[[ Provided information, beginning ]]
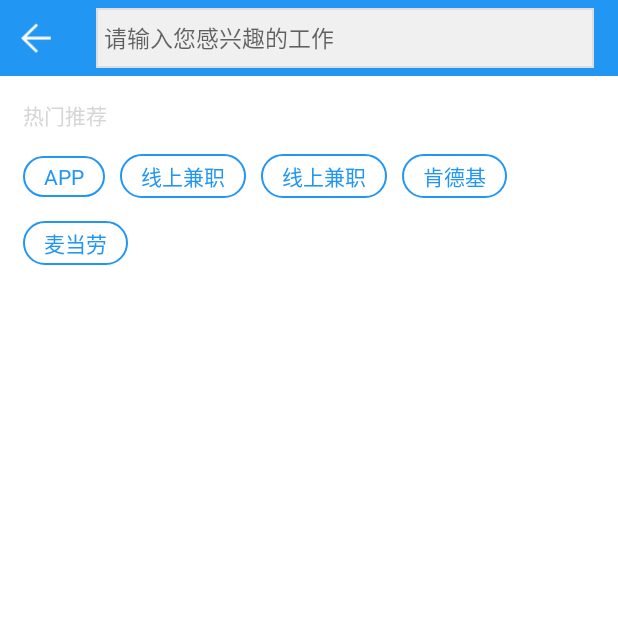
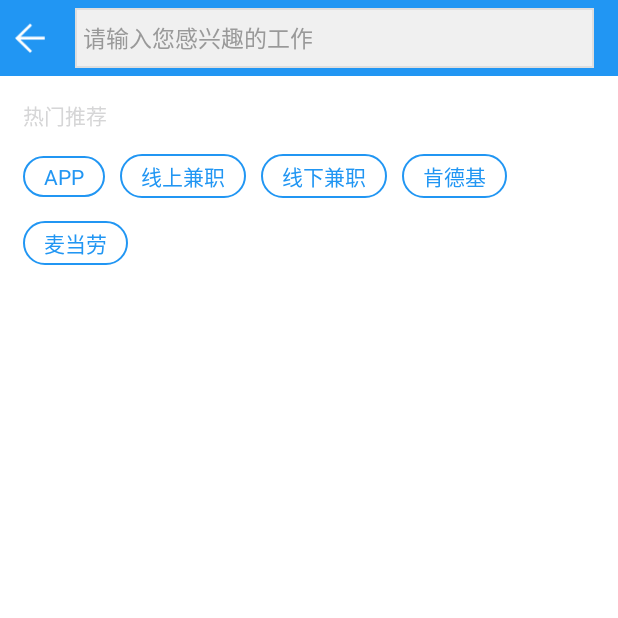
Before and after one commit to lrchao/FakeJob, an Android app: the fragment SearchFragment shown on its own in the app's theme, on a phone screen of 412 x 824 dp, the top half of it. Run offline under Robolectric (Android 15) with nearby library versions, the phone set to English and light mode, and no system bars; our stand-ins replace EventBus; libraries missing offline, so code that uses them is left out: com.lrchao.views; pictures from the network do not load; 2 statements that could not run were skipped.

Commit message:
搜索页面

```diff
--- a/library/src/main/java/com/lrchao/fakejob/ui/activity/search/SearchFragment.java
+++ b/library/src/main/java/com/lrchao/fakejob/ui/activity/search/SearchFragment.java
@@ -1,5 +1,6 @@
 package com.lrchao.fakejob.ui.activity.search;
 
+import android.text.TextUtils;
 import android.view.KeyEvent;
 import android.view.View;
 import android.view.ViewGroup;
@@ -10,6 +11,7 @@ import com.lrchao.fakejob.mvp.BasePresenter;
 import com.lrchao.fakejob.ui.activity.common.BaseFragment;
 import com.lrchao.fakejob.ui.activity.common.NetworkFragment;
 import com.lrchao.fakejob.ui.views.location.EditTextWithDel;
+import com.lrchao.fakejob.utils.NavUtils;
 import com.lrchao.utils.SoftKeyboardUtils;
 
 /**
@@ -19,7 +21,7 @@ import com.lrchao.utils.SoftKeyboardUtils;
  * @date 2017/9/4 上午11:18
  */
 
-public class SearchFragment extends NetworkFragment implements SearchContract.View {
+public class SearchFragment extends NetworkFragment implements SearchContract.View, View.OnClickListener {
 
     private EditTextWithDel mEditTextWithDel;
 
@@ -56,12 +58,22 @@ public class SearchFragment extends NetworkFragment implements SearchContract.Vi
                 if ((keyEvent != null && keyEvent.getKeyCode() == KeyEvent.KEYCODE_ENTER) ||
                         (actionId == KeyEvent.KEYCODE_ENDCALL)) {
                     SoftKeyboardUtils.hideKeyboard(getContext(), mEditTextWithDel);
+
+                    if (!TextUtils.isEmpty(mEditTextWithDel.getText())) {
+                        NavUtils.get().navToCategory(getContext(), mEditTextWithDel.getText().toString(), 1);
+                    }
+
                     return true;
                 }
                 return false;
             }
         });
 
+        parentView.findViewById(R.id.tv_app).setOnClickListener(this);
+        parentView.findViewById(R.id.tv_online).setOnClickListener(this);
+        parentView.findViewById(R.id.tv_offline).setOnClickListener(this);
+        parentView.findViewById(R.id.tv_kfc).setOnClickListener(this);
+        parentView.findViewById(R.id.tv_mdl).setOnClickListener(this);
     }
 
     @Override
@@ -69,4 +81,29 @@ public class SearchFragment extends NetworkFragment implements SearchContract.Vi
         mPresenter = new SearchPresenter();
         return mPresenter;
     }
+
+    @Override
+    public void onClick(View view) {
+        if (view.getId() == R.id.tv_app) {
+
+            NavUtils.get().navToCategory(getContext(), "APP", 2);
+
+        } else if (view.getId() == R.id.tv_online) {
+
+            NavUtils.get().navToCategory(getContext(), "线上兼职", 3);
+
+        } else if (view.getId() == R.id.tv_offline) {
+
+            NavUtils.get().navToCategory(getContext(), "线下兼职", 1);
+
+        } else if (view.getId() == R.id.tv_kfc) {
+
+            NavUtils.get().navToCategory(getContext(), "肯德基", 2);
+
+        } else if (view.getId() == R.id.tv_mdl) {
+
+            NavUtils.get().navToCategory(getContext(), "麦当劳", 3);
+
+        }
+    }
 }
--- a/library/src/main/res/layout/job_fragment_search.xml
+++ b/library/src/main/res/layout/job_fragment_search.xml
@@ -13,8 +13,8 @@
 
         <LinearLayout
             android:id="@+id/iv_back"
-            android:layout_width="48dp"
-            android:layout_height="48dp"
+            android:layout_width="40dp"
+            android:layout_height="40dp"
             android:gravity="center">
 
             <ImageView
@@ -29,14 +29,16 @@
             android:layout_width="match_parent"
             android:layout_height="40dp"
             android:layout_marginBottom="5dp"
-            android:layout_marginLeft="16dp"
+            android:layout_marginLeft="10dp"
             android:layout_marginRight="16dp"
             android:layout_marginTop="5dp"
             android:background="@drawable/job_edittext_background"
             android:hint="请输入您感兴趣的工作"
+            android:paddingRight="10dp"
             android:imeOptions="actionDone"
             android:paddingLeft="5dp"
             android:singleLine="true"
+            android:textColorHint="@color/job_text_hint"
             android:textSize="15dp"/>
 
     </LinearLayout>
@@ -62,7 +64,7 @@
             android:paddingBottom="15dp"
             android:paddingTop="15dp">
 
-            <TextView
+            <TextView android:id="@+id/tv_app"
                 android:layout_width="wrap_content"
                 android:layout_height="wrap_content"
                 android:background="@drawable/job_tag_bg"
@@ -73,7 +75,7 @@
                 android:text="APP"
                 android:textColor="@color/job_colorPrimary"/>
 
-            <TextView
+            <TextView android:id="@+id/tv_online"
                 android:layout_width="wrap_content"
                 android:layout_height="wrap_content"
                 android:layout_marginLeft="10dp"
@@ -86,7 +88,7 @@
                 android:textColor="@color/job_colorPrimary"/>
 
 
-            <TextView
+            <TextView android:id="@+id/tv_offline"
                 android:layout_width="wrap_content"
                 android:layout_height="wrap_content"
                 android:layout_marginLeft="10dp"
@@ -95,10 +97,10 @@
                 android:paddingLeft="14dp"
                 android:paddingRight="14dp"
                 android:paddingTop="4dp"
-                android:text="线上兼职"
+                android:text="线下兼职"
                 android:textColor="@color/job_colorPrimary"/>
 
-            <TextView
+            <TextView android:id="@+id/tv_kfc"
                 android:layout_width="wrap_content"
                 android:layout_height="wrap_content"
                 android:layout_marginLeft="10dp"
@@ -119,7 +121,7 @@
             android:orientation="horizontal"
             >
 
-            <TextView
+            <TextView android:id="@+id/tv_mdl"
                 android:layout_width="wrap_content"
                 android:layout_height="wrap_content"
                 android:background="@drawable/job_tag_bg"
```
[[ Provided information, end ]]
→ What is being asked: Write the listing out again in full and unchanged, minus any pictures.

→ Written response:
Before and after one commit to lrchao/FakeJob, an Android app: the fragment SearchFragment shown on its own in the app's theme, on a phone screen of 412 x 824 dp, the top half of it. Run offline under Robolectric (Android 15) with nearby library versions, the phone set to English and light mode, and no system bars; our stand-ins replace EventBus; libraries missing offline, so code that uses them is left out: com.lrchao.views; pictures from the network do not load; 2 statements that could not run were skipped.

Commit message:
搜索页面

```diff
--- a/library/src/main/java/com/lrchao/fakejob/ui/activity/search/SearchFragment.java
+++ b/library/src/main/java/com/lrchao/fakejob/ui/activity/search/SearchFragment.java
@@ -1,5 +1,6 @@
 package com.lrchao.fakejob.ui.activity.search;
 
+import android.text.TextUtils;
 import android.view.KeyEvent;
 import android.view.View;
 import android.view.ViewGroup;
@@ -10,6 +11,7 @@ import com.lrchao.fakejob.mvp.BasePresenter;
 import com.lrchao.fakejob.ui.activity.common.BaseFragment;
 import com.lrchao.fakejob.ui.activity.common.NetworkFragment;
 import com.lrchao.fakejob.ui.views.location.EditTextWithDel;
+import com.lrchao.fakejob.utils.NavUtils;
 import com.lrchao.utils.SoftKeyboardUtils;
 
 /**
@@ -19,7 +21,7 @@ import com.lrchao.utils.SoftKeyboardUtils;
  * @date 2017/9/4 上午11:18
  */
 
-public class SearchFragment extends NetworkFragment implements SearchContract.View {
+public class SearchFragment extends NetworkFragment implements SearchContract.View, View.OnClickListener {
 
     private EditTextWithDel mEditTextWithDel;
 
@@ -56,12 +58,22 @@ public class SearchFragment extends NetworkFragment implements SearchContract.Vi
                 if ((keyEvent != null && keyEvent.getKeyCode() == KeyEvent.KEYCODE_ENTER) ||
                         (actionId == KeyEvent.KEYCODE_ENDCALL)) {
                     SoftKeyboardUtils.hideKeyboard(getContext(), mEditTextWithDel);
+
+                    if (!TextUtils.isEmpty(mEditTextWithDel.getText())) {
+                        NavUtils.get().navToCategory(getContext(), mEditTextWithDel.getText().toString(), 1);
+                    }
+
                     return true;
                 }
                 return false;
             }
         });
 
+        parentView.findViewById(R.id.tv_app).setOnClickListener(this);
+        parentView.findViewById(R.id.tv_online).setOnClickListener(this);
+        parentView.findViewById(R.id.tv_offline).setOnClickListener(this);
+        parentView.findViewById(R.id.tv_kfc).setOnClickListener(this);
+        parentView.findViewById(R.id.tv_mdl).setOnClickListener(this);
     }
 
     @Override
@@ -69,4 +81,29 @@ public class SearchFragment extends NetworkFragment implements SearchContract.Vi
         mPresenter = new SearchPresenter();
         return mPresenter;
     }
+
+    @Override
+    public void onClick(View view) {
+        if (view.getId() == R.id.tv_app) {
+
+            NavUtils.get().navToCategory(getContext(), "APP", 2);
+
+        } else if (view.getId() == R.id.tv_online) {
+
+            NavUtils.get().navToCategory(getContext(), "线上兼职", 3);
+
+        } else if (view.getId() == R.id.tv_offline) {
+
+            NavUtils.get().navToCategory(getContext(), "线下兼职", 1);
+
+        } else if (view.getId() == R.id.tv_kfc) {
+
+            NavUtils.get().navToCategory(getContext(), "肯德基", 2);
+
+        } else if (view.getId() == R.id.tv_mdl) {
+
+            NavUtils.get().navToCategory(getContext(), "麦当劳", 3);
+
+        }
+    }
 }
--- a/library/src/main/res/layout/job_fragment_search.xml
+++ b/library/src/main/res/layout/job_fragment_search.xml
@@ -13,8 +13,8 @@
 
         <LinearLayout
             android:id="@+id/iv_back"
-            android:layout_width="48dp"
-            android:layout_height="48dp"
+            android:layout_width="40dp"
+            android:layout_height="40dp"
             android:gravity="center">
 
             <ImageView
@@ -29,14 +29,16 @@
             android:layout_width="match_parent"
             android:layout_height="40dp"
             android:layout_marginBottom="5dp"
-            android:layout_marginLeft="16dp"
+            android:layout_marginLeft="10dp"
             android:layout_marginRight="16dp"
             android:layout_marginTop="5dp"
             android:background="@drawable/job_edittext_background"
             android:hint="请输入您感兴趣的工作"
+            android:paddingRight="10dp"
             android:imeOptions="actionDone"
             android:paddingLeft="5dp"
             android:singleLine="true"
+            android:textColorHint="@color/job_text_hint"
             android:textSize="15dp"/>
 
     </LinearLayout>
@@ -62,7 +64,7 @@
             android:paddingBottom="15dp"
             android:paddingTop="15dp">
 
-            <TextView
+            <TextView android:id="@+id/tv_app"
                 android:layout_width="wrap_content"
                 android:layout_height="wrap_content"
                 android:background="@drawable/job_tag_bg"
@@ -73,7 +75,7 @@
                 android:text="APP"
                 android:textColor="@color/job_colorPrimary"/>
 
-            <TextView
+            <TextView android:id="@+id/tv_online"
                 android:layout_width="wrap_content"
                 android:layout_height="wrap_content"
                 android:layout_marginLeft="10dp"
@@ -86,7 +88,7 @@
                 android:textColor="@color/job_colorPrimary"/>
 
 
-            <TextView
+            <TextView android:id="@+id/tv_offline"
                 android:layout_width="wrap_content"
                 android:layout_height="wrap_content"
                 android:layout_marginLeft="10dp"
@@ -95,10 +97,10 @@
                 android:paddingLeft="14dp"
                 android:paddingRight="14dp"
                 android:paddingTop="4dp"
-                android:text="线上兼职"
+                android:text="线下兼职"
                 android:textColor="@color/job_colorPrimary"/>
 
-            <TextView
+            <TextView android:id="@+id/tv_kfc"
                 android:layout_width="wrap_content"
                 android:layout_height="wrap_content"
                 android:layout_marginLeft="10dp"
@@ -119,7 +121,7 @@
             android:orientation="horizontal"
             >
 
-            <TextView
+            <TextView android:id="@+id/tv_mdl"
                 android:layout_width="wrap_content"
                 android:layout_height="wrap_content"
                 android:background="@drawable/job_tag_bg"
```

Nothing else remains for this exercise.